A not-so-well-kept local secret, Mt Tantalus (Puʻuohiʻa) looms behind Honolulu offering stunning skyline panoramas. The nine-mile Round Top and Tantalus Drive loop snakes up its side with attractive pull-offs overlooking the city’s high rises, Punch Bowl Crater, iconic Diamond Head, the homes dotting Manoa Valley, as well as the National Memorial Cemetery of the Pacific in the west.
The scenic drive to the top drive lingers in lush forests but is not for the faint of heart—steep and narrow passages are frequent and sheer drops loom around abundant curves. Trailheads for a handful of hikes begin along this route and lead into valleys often shrouded in mist and topped by Honolulu’s famous rainbows. At the summit, Pu'u Ualaka'a State Park has a small cement walkway with commanding views of all of southern Oahu. There’s also a grassy lawn popular with picnickers. Though the drive is equally spectacular when buildings cast shadows and city lights glow at night, the summit park closes at sundown.
Tantalus is the first in a series of peaks that form the imposing green wall of the Koolau range, which hugs the Windward coast. Near the mountain’s base on Makiki Heights Drive, the Spalding House museum and galleries features local and international artists and boasts similar views from its trellised café.

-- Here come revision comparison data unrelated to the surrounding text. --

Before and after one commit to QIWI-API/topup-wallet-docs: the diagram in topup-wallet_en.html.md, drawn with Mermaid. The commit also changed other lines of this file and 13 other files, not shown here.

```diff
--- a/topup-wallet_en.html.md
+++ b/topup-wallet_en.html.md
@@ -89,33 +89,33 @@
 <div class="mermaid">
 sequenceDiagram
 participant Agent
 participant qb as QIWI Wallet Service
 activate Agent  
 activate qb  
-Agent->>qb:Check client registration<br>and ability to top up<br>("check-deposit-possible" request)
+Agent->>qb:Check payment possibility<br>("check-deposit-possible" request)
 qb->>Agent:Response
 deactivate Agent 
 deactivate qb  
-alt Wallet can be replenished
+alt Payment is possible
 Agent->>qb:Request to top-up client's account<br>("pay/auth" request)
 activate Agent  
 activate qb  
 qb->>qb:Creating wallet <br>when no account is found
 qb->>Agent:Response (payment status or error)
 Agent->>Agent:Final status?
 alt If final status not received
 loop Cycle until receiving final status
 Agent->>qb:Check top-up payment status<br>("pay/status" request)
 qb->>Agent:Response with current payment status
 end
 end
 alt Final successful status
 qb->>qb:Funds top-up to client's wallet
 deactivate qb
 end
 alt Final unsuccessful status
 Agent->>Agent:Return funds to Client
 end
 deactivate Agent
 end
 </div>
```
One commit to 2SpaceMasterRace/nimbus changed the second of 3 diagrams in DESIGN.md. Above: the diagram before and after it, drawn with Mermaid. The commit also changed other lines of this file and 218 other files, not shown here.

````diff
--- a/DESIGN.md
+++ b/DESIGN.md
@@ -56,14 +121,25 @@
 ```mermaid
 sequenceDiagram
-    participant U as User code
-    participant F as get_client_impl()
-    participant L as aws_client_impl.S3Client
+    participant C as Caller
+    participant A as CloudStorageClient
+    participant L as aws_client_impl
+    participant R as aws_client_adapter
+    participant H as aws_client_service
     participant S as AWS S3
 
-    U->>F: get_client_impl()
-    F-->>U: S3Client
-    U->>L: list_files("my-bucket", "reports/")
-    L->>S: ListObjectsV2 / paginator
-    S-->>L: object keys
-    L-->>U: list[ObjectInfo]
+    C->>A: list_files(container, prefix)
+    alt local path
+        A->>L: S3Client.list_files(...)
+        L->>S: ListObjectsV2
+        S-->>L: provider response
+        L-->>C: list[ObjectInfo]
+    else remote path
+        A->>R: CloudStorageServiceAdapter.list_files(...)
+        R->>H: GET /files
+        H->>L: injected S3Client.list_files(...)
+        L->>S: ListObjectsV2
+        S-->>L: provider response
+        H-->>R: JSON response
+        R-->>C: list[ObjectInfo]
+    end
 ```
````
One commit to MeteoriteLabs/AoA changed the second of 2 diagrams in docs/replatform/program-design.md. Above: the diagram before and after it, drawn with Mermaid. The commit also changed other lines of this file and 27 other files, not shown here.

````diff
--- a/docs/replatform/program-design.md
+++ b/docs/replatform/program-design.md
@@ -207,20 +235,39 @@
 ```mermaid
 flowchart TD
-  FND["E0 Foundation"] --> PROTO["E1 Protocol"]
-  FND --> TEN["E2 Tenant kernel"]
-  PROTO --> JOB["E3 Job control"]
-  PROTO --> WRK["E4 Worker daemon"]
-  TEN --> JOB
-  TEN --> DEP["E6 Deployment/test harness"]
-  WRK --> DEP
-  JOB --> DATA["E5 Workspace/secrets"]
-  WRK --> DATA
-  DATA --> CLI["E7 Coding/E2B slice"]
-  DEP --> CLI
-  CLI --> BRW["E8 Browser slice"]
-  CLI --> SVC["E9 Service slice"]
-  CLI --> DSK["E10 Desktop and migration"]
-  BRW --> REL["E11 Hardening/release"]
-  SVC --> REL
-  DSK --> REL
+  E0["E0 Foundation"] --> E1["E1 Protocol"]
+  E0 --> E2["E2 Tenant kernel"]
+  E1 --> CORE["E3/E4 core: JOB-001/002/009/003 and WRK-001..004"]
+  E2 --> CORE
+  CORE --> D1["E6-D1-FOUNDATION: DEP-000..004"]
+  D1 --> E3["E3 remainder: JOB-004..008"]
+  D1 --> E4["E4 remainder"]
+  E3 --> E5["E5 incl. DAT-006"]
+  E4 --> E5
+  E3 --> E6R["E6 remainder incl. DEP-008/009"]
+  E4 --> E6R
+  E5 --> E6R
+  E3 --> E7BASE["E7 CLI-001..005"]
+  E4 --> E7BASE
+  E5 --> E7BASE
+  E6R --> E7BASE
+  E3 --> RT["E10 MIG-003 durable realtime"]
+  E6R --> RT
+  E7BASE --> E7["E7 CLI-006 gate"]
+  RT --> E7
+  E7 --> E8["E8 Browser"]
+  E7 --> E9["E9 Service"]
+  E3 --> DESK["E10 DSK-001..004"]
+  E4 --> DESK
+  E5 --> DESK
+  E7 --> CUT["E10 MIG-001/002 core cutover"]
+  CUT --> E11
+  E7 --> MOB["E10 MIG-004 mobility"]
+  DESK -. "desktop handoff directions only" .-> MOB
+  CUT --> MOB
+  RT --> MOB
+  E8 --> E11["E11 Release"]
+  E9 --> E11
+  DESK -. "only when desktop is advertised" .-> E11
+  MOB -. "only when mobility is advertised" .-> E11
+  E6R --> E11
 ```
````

Tantalus Drive is accessed via Makiki Street, two miles inland from Waikiki. The road becomes Round Top Drive halfway up amid a residential neighborhood. Numerous land-based Honolulu tours include the drive. Pu'u Ualaka'a State Park is open from 7am-6:45pm. If you visit in your own vehicle, it’s best not to leave valuables in your car.